Goal of the exercise: The entries below are to be duplicated exactly, with nothing left out.

————————

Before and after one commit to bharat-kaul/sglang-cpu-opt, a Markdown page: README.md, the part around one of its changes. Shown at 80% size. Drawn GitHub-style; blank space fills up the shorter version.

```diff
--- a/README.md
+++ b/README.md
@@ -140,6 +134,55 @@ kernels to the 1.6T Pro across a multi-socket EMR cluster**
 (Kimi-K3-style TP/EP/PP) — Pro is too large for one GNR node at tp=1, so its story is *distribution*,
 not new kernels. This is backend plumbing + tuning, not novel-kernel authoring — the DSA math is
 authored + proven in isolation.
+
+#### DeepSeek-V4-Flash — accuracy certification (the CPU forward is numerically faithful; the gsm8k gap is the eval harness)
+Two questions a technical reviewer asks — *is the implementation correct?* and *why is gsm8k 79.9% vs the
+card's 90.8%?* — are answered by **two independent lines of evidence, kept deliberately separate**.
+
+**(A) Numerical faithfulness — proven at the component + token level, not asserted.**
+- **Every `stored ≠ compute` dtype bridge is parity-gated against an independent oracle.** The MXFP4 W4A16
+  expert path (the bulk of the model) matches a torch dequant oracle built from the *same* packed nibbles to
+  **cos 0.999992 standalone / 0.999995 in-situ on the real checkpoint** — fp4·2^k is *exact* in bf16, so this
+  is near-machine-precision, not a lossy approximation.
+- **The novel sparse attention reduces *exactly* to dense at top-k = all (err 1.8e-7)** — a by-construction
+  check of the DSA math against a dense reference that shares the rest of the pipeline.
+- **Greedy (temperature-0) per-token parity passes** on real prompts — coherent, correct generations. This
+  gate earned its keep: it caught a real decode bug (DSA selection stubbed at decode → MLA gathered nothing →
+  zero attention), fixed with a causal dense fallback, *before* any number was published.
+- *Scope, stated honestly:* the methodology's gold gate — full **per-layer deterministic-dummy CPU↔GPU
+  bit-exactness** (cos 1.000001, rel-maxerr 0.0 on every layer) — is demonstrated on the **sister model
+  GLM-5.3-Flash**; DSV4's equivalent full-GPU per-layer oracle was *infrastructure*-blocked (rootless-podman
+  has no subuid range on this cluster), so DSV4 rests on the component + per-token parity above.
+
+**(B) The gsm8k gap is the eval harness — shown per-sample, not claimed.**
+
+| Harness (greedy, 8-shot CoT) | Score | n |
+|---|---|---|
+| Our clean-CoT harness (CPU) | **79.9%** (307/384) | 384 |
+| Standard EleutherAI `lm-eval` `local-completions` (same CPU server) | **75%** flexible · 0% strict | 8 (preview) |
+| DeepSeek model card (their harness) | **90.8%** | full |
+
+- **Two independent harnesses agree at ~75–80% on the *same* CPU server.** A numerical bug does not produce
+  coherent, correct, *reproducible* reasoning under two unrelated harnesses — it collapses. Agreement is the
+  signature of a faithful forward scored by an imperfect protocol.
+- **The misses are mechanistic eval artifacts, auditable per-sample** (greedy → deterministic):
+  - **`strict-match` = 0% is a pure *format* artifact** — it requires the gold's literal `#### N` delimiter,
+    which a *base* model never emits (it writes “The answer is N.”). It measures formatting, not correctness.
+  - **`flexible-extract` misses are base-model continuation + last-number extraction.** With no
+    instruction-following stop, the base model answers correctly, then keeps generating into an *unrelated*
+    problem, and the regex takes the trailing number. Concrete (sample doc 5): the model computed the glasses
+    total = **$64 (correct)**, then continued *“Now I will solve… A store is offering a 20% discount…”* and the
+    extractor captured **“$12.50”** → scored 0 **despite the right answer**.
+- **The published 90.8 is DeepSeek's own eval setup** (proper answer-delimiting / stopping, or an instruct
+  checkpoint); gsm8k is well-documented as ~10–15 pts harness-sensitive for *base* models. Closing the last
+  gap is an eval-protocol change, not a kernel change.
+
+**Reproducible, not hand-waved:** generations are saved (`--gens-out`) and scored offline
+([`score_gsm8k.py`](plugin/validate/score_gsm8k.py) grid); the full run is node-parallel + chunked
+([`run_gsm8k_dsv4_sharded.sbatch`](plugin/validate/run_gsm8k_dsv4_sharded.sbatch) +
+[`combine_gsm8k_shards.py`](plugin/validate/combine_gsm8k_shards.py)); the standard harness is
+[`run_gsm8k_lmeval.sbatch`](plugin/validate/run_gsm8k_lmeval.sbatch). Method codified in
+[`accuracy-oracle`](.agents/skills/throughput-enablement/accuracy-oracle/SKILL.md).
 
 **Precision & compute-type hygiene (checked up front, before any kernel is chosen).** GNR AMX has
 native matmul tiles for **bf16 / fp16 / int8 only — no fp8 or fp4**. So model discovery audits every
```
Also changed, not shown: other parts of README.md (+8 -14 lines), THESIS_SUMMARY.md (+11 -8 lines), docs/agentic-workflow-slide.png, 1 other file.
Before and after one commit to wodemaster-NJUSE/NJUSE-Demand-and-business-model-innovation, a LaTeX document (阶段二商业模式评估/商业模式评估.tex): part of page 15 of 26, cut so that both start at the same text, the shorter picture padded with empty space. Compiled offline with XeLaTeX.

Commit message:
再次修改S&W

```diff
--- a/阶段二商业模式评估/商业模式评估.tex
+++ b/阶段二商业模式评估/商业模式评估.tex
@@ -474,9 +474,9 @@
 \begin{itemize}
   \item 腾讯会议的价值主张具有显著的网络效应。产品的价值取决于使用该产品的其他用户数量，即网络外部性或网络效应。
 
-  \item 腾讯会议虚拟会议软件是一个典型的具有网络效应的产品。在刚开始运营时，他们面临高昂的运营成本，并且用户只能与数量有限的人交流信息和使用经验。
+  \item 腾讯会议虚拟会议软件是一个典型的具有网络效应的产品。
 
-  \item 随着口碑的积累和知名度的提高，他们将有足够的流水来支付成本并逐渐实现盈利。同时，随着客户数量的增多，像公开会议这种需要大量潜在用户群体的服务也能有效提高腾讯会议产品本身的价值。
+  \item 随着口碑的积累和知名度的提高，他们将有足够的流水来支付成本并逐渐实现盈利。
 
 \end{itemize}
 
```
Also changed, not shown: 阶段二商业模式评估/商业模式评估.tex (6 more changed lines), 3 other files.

————————

Output:
Before and after one commit to bharat-kaul/sglang-cpu-opt, a Markdown page: README.md, the part around one of its changes. Shown at 80% size. Drawn GitHub-style; blank space fills up the shorter version.

```diff
--- a/README.md
+++ b/README.md
@@ -140,6 +134,55 @@ kernels to the 1.6T Pro across a multi-socket EMR cluster**
 (Kimi-K3-style TP/EP/PP) — Pro is too large for one GNR node at tp=1, so its story is *distribution*,
 not new kernels. This is backend plumbing + tuning, not novel-kernel authoring — the DSA math is
 authored + proven in isolation.
+
+#### DeepSeek-V4-Flash — accuracy certification (the CPU forward is numerically faithful; the gsm8k gap is the eval harness)
+Two questions a technical reviewer asks — *is the implementation correct?* and *why is gsm8k 79.9% vs the
+card's 90.8%?* — are answered by **two independent lines of evidence, kept deliberately separate**.
+
+**(A) Numerical faithfulness — proven at the component + token level, not asserted.**
+- **Every `stored ≠ compute` dtype bridge is parity-gated against an independent oracle.** The MXFP4 W4A16
+  expert path (the bulk of the model) matches a torch dequant oracle built from the *same* packed nibbles to
+  **cos 0.999992 standalone / 0.999995 in-situ on the real checkpoint** — fp4·2^k is *exact* in bf16, so this
+  is near-machine-precision, not a lossy approximation.
+- **The novel sparse attention reduces *exactly* to dense at top-k = all (err 1.8e-7)** — a by-construction
+  check of the DSA math against a dense reference that shares the rest of the pipeline.
+- **Greedy (temperature-0) per-token parity passes** on real prompts — coherent, correct generations. This
+  gate earned its keep: it caught a real decode bug (DSA selection stubbed at decode → MLA gathered nothing →
+  zero attention), fixed with a causal dense fallback, *before* any number was published.
+- *Scope, stated honestly:* the methodology's gold gate — full **per-layer deterministic-dummy CPU↔GPU
+  bit-exactness** (cos 1.000001, rel-maxerr 0.0 on every layer) — is demonstrated on the **sister model
+  GLM-5.3-Flash**; DSV4's equivalent full-GPU per-layer oracle was *infrastructure*-blocked (rootless-podman
+  has no subuid range on this cluster), so DSV4 rests on the component + per-token parity above.
+
+**(B) The gsm8k gap is the eval harness — shown per-sample, not claimed.**
+
+| Harness (greedy, 8-shot CoT) | Score | n |
+|---|---|---|
+| Our clean-CoT harness (CPU) | **79.9%** (307/384) | 384 |
+| Standard EleutherAI `lm-eval` `local-completions` (same CPU server) | **75%** flexible · 0% strict | 8 (preview) |
+| DeepSeek model card (their harness) | **90.8%** | full |
+
+- **Two independent harnesses agree at ~75–80% on the *same* CPU server.** A numerical bug does not produce
+  coherent, correct, *reproducible* reasoning under two unrelated harnesses — it collapses. Agreement is the
+  signature of a faithful forward scored by an imperfect protocol.
+- **The misses are mechanistic eval artifacts, auditable per-sample** (greedy → deterministic):
+  - **`strict-match` = 0% is a pure *format* artifact** — it requires the gold's literal `#### N` delimiter,
+    which a *base* model never emits (it writes “The answer is N.”). It measures formatting, not correctness.
+  - **`flexible-extract` misses are base-model continuation + last-number extraction.** With no
+    instruction-following stop, the base model answers correctly, then keeps generating into an *unrelated*
+    problem, and the regex takes the trailing number. Concrete (sample doc 5): the model computed the glasses
+    total = **$64 (correct)**, then continued *“Now I will solve… A store is offering a 20% discount…”* and the
+    extractor captured **“$12.50”** → scored 0 **despite the right answer**.
+- **The published 90.8 is DeepSeek's own eval setup** (proper answer-delimiting / stopping, or an instruct
+  checkpoint); gsm8k is well-documented as ~10–15 pts harness-sensitive for *base* models. Closing the last
+  gap is an eval-protocol change, not a kernel change.
+
+**Reproducible, not hand-waved:** generations are saved (`--gens-out`) and scored offline
+([`score_gsm8k.py`](plugin/validate/score_gsm8k.py) grid); the full run is node-parallel + chunked
+([`run_gsm8k_dsv4_sharded.sbatch`](plugin/validate/run_gsm8k_dsv4_sharded.sbatch) +
+[`combine_gsm8k_shards.py`](plugin/validate/combine_gsm8k_shards.py)); the standard harness is
+[`run_gsm8k_lmeval.sbatch`](plugin/validate/run_gsm8k_lmeval.sbatch). Method codified in
+[`accuracy-oracle`](.agents/skills/throughput-enablement/accuracy-oracle/SKILL.md).
 
 **Precision & compute-type hygiene (checked up front, before any kernel is chosen).** GNR AMX has
 native matmul tiles for **bf16 / fp16 / int8 only — no fp8 or fp4**. So model discovery audits every
```
Also changed, not shown: other parts of README.md (+8 -14 lines), THESIS_SUMMARY.md (+11 -8 lines), docs/agentic-workflow-slide.png, 1 other file.
Before and after one commit to wodemaster-NJUSE/NJUSE-Demand-and-business-model-innovation, a LaTeX document (阶段二商业模式评估/商业模式评估.tex): part of page 15 of 26, cut so that both start at the same text, the shorter picture padded with empty space. Compiled offline with XeLaTeX.

Commit message:
再次修改S&W

```diff
--- a/阶段二商业模式评估/商业模式评估.tex
+++ b/阶段二商业模式评估/商业模式评估.tex
@@ -474,9 +474,9 @@
 \begin{itemize}
   \item 腾讯会议的价值主张具有显著的网络效应。产品的价值取决于使用该产品的其他用户数量，即网络外部性或网络效应。
 
-  \item 腾讯会议虚拟会议软件是一个典型的具有网络效应的产品。在刚开始运营时，他们面临高昂的运营成本，并且用户只能与数量有限的人交流信息和使用经验。
+  \item 腾讯会议虚拟会议软件是一个典型的具有网络效应的产品。
 
-  \item 随着口碑的积累和知名度的提高，他们将有足够的流水来支付成本并逐渐实现盈利。同时，随着客户数量的增多，像公开会议这种需要大量潜在用户群体的服务也能有效提高腾讯会议产品本身的价值。
+  \item 随着口碑的积累和知名度的提高，他们将有足够的流水来支付成本并逐渐实现盈利。
 
 \end{itemize}
 
```
Also changed, not shown: 阶段二商业模式评估/商业模式评估.tex (6 more changed lines), 3 other files.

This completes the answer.